Insulin is a life-saving medicine in Type 1 diabetes, which usually has onset in youth.

Being without daily injections of insulin for even a few weeks is a death sentence and a painful one at that. In Type 2 diabetes insulin is often needed as well. The cost of insulin varies greatly in different countries.

This is a critical problem, particularly in those countries where the full, unsubsidised price is high and must constantly be paid for by the user or the family over many years or decades. In many developing countries, insulin can cost more than 50% of average annual income.

The inability to afford insulin is resulting in the earlier development of complications and premature death of persons with diabetes, increasingly in their most economically productive years.

In stark contrast, the price of insulin in developed economies is usually heavily subsidised by governments or insurance arrangements. As a result, the yearly cost of insulin is usually well below 0.3% of average annual income – less than $US 3 each month. If persons in developed economies had to pay the same relative amount for insulin, it would cost them approximately $US1000 each month ($US12,000 each year) i.e. at least 100 times more expensive in relative terms.

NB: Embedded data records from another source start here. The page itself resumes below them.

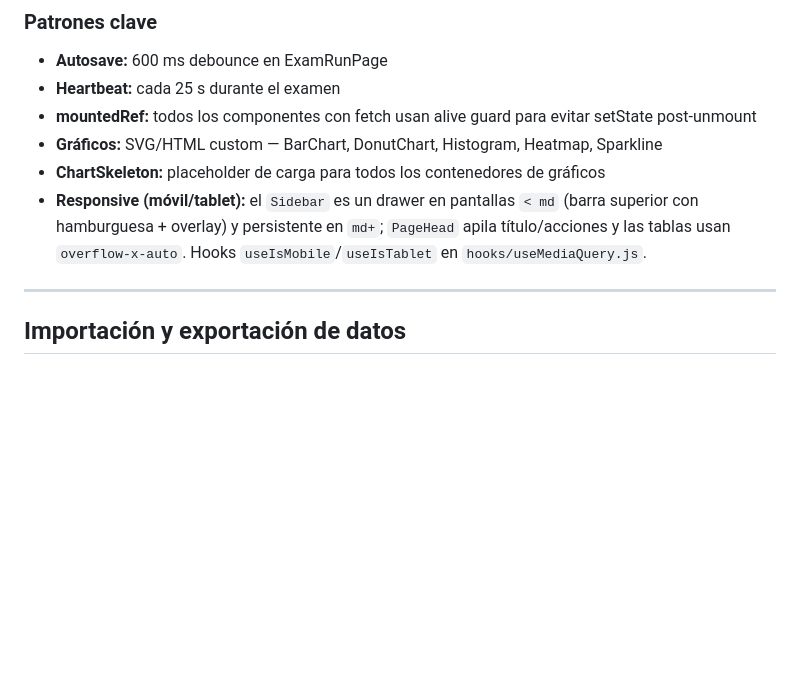
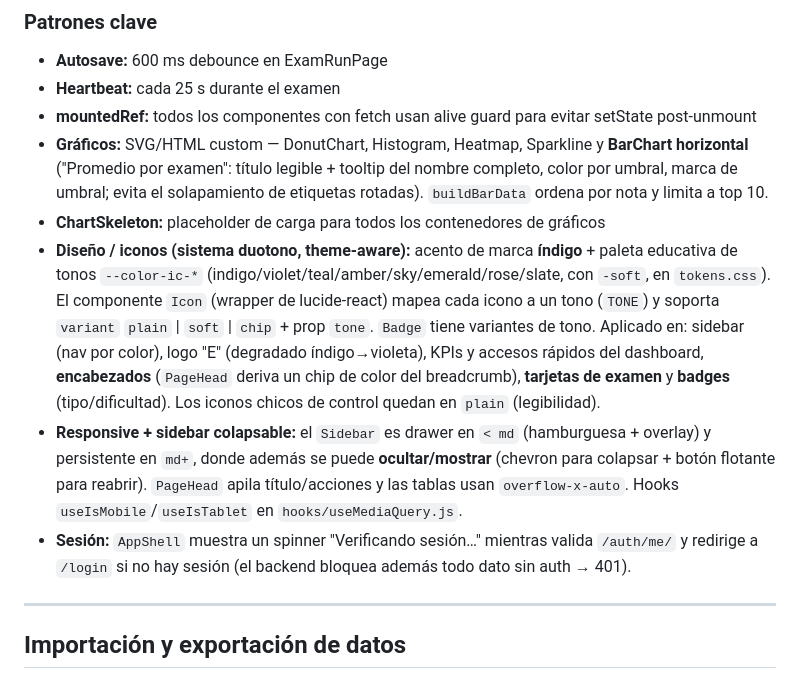
Before and after one commit to jflores31/edutest_pro, a Markdown page: README.md, the part around the change. Drawn GitHub-style; blank space fills up the shorter version.

Commit message:
docs: README for colorful icon system, indigo accent, collapsible sidebar, horizontal bar chart, session spinner
Co-Authored-By: Claude Opus 4.8 <noreply@anthropic.com>

```diff
--- a/README.md
+++ b/README.md
@@ -196,11 +196,25 @@ Las preferencias de email se gestionan en `GET/PATCH /api/v1/auth/me/notificatio
 - **Autosave:** 600 ms debounce en ExamRunPage
 - **Heartbeat:** cada 25 s durante el examen
 - **mountedRef:** todos los componentes con fetch usan alive guard para evitar setState post-unmount
-- **Gráficos:** SVG/HTML custom — BarChart, DonutChart, Histogram, Heatmap, Sparkline
+- **Gráficos:** SVG/HTML custom — DonutChart, Histogram, Heatmap, Sparkline y **BarChart
+  horizontal** ("Promedio por examen": título legible + tooltip del nombre completo, color por
+  umbral, marca de umbral; evita el solapamiento de etiquetas rotadas). `buildBarData` ordena por
+  nota y limita a top 10.
 - **ChartSkeleton:** placeholder de carga para todos los contenedores de gráficos
-- **Responsive (móvil/tablet):** el `Sidebar` es un drawer en pantallas `< md` (barra
-  superior con hamburguesa + overlay) y persistente en `md+`; `PageHead` apila título/acciones
-  y las tablas usan `overflow-x-auto`. Hooks `useIsMobile`/`useIsTablet` en `hooks/useMediaQuery.js`.
+- **Diseño / iconos (sistema duotono, theme-aware):** acento de marca **índigo** + paleta
+  educativa de tonos `--color-ic-*` (indigo/violet/teal/amber/sky/emerald/rose/slate, con `-soft`,
+  en `tokens.css`). El componente `Icon` (wrapper de lucide-react) mapea cada icono a un tono
+  (`TONE`) y soporta `variant` `plain` | `soft` | `chip` + prop `tone`. `Badge` tiene variantes de
+  tono. Aplicado en: sidebar (nav por color), logo "E" (degradado índigo→violeta), KPIs y accesos
+  rápidos del dashboard, **encabezados** (`PageHead` deriva un chip de color del breadcrumb),
+  **tarjetas de examen** y **badges** (tipo/dificultad). Los iconos chicos de control quedan en
+  `plain` (legibilidad).
+- **Responsive + sidebar colapsable:** el `Sidebar` es drawer en `< md` (hamburguesa + overlay) y
+  persistente en `md+`, donde además se puede **ocultar/mostrar** (chevron para colapsar + botón
+  flotante para reabrir). `PageHead` apila título/acciones y las tablas usan `overflow-x-auto`.
+  Hooks `useIsMobile`/`useIsTablet` en `hooks/useMediaQuery.js`.
+- **Sesión:** `AppShell` muestra un spinner "Verificando sesión…" mientras valida `/auth/me/` y
+  redirige a `/login` si no hay sesión (el backend bloquea además todo dato sin auth → 401).
 
 ---
 
```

Insulin-requiring diabetes continues to increase alarmingly and therefore the problem is becoming both more urgent and severe.